Share this post


Link to post
Share on other sites

No no, the winner gets to EAT the children!

Seriously though, I've seen pages and pages on what you actually need to count as steampunk, whether just steam tech is all you need, or if the punk part means more, and blah blah blah it's all shelved in once section anyway.

Share this post


Link to post
Share on other sites

It's probably helpful to distinguish between "modern" and "urban". Most traditional fantasy is/used to be neither, although SF is often both and among the fantastic literature of the 19th century that can be seen as precursors of modern fantasy there might be some urban settings.

Harry Potter is modern (in a sense) but not urban. (In fact, modern technology is largely irrelevant, as far as I recall. There is hardly any interaction, except for some comic relief (flying car).)

Ankh-Morpokh-centered (most of the Night Watch books) Pratchett is urban, but not quite modern (with all the satirical bits mirroring modern gadgets or social structures (minorities in the police force etc.) it's not typically pre-modern either).

Rivers of London and Lukyanenko's Night watch are urban and modern.

Craft sequence are (as far as I can tell from one book) urban and pseudo-modern in a secondary world? with magic/gods-based pseudo-modern stuff (power plants, complicated contract law).

steampunk does not have to be fantasy, can be alternative history (without any magic, odd races etc.). Usually urban, not modern, but not set in the "typical" fantasy settings from pseudo-bronze-age to pseudo-renaissance.

So it seems there are at least three (independent) parameters: urban, modern, primary/secondary world. For my "typical" urban fantasy would be urban, modern, our world (one main point being often a contrast/hybrid between magic/technology or the discovery of a "hidden" city within the city etc.)

 

Edited by Jo498

Share this post


Link to post
Share on other sites

Create an account or sign in to comment

You need to be a member in order to leave a comment

Create an account

Sign up for a new account in our community.
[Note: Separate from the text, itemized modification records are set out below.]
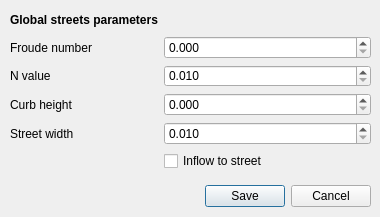
Before: the Qt Designer form flo2d/ui/street_global.ui in FLO-2DSoftware/qgis-flo-2d-plugin, drawn with Qt 5.
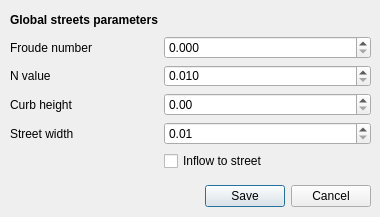
After: the same form once the commit is applied.

What changed in the file:
```diff
--- a/flo2d/ui/street_global.ui
+++ b/flo2d/ui/street_global.ui
@@ -114,7 +114,7 @@
     <item row="3" column="1">
      <widget class="QDoubleSpinBox" name="global_curb">
       <property name="decimals">
-       <number>3</number>
+       <number>2</number>
       </property>
       <property name="minimum">
        <double>0.000000000000000</double>
@@ -137,13 +137,13 @@
     <item row="4" column="1">
      <widget class="QDoubleSpinBox" name="global_width">
       <property name="decimals">
-       <number>3</number>
+       <number>2</number>
       </property>
       <property name="minimum">
        <double>0.010000000000000</double>
       </property>
       <property name="maximum">
-       <double>1000000000.000000000000000</double>
+       <double>10000.000000000000000</double>
       </property>
      </widget>
     </item>
```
It's easy!


Register a new account

Sign in

Already have an account? Sign in here.


Sign In Now

  • Recently Browsing   0 members

    No registered users viewing this page.